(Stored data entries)
******

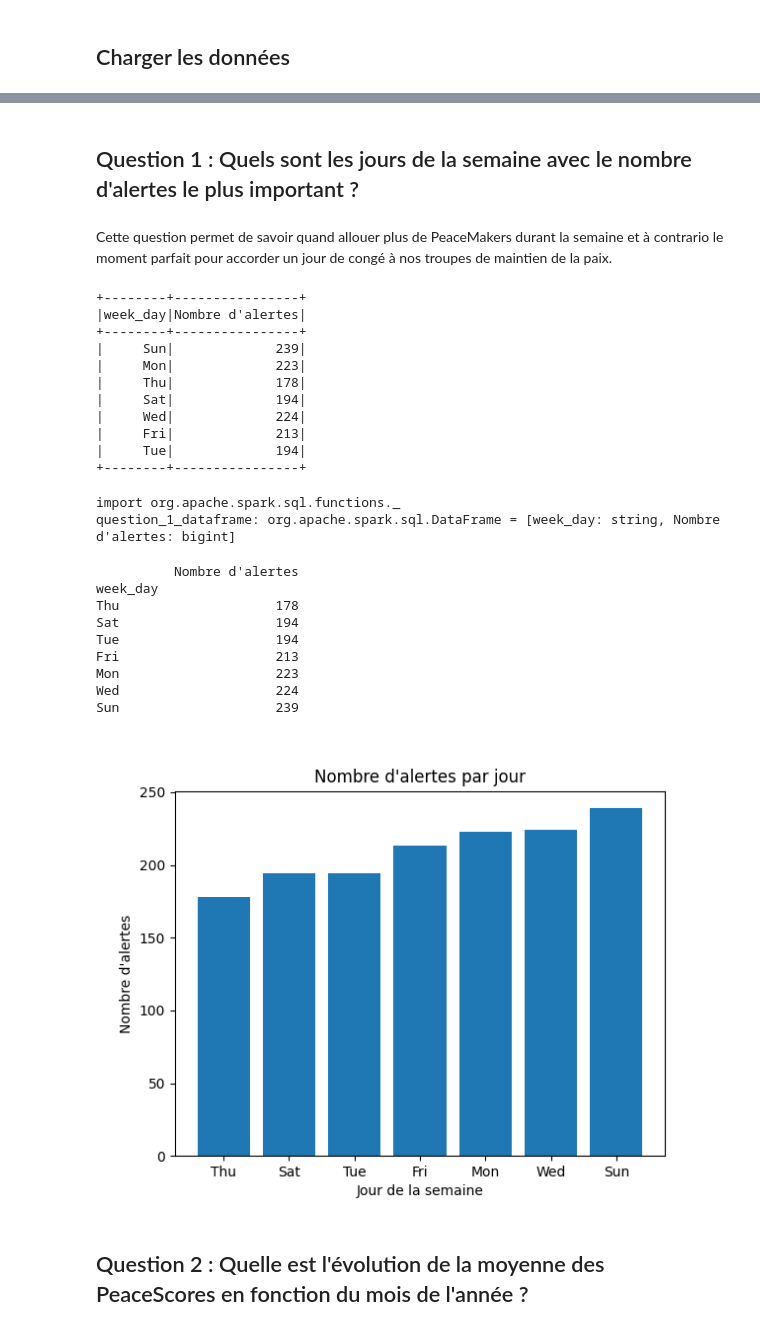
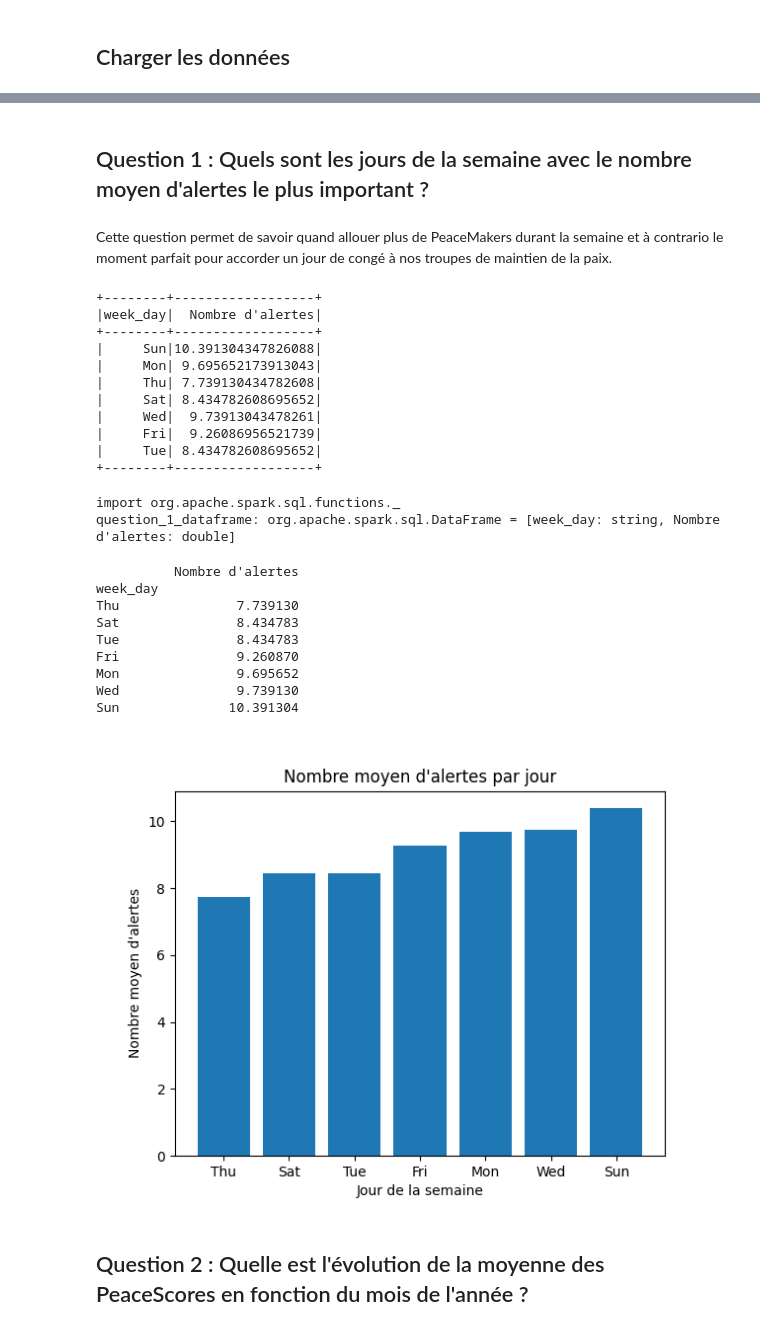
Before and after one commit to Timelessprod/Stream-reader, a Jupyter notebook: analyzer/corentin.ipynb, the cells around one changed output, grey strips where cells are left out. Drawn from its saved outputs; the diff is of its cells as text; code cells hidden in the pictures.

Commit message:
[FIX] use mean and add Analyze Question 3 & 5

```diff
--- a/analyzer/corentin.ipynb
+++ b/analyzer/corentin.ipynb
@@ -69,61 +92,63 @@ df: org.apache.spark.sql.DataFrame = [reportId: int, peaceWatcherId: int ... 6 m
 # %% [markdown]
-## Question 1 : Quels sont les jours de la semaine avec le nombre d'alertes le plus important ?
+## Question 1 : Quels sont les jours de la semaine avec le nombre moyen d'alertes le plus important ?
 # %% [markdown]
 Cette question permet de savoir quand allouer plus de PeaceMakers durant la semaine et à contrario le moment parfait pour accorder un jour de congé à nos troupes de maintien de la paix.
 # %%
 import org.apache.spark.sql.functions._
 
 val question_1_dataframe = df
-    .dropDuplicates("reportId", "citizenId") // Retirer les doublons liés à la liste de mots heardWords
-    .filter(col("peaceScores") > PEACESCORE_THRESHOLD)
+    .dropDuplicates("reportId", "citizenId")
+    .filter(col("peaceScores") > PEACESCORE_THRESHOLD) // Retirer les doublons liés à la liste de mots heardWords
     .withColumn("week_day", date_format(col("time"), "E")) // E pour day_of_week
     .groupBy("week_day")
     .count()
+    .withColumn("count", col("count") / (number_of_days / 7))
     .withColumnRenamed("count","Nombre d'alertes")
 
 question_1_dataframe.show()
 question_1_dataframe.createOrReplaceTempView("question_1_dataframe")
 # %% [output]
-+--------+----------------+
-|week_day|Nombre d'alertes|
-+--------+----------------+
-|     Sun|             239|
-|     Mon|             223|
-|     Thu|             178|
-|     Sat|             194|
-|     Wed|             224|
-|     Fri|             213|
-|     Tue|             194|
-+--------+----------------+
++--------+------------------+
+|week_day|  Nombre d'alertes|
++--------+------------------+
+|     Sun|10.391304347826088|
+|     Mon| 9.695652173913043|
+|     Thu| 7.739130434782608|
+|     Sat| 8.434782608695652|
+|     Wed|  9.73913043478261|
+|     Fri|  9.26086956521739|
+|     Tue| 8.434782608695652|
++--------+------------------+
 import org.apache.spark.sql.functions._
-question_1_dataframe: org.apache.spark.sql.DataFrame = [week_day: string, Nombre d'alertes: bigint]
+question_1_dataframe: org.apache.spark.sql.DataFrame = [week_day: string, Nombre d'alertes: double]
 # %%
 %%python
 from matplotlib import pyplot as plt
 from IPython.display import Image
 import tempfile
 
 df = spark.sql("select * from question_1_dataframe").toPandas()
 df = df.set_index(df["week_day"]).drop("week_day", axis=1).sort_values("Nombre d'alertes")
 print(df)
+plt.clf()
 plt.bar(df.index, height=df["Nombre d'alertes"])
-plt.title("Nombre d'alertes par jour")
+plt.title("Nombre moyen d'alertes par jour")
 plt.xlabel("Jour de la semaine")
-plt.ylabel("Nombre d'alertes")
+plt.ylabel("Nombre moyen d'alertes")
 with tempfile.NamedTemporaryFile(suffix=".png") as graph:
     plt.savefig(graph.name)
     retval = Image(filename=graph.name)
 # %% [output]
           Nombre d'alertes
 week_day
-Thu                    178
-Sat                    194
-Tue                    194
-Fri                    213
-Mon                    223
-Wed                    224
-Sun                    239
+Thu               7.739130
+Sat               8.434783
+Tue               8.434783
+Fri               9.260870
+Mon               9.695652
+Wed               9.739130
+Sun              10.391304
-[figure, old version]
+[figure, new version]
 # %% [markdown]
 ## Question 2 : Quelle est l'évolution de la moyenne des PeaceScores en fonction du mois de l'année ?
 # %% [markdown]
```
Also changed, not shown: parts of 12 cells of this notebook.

******

# Task:
Every line above in which the word "graph" occurs is to be copied.

# Written response:
 with tempfile.NamedTemporaryFile(suffix=".png") as graph:
     plt.savefig(graph.name)
     retval = Image(filename=graph.name)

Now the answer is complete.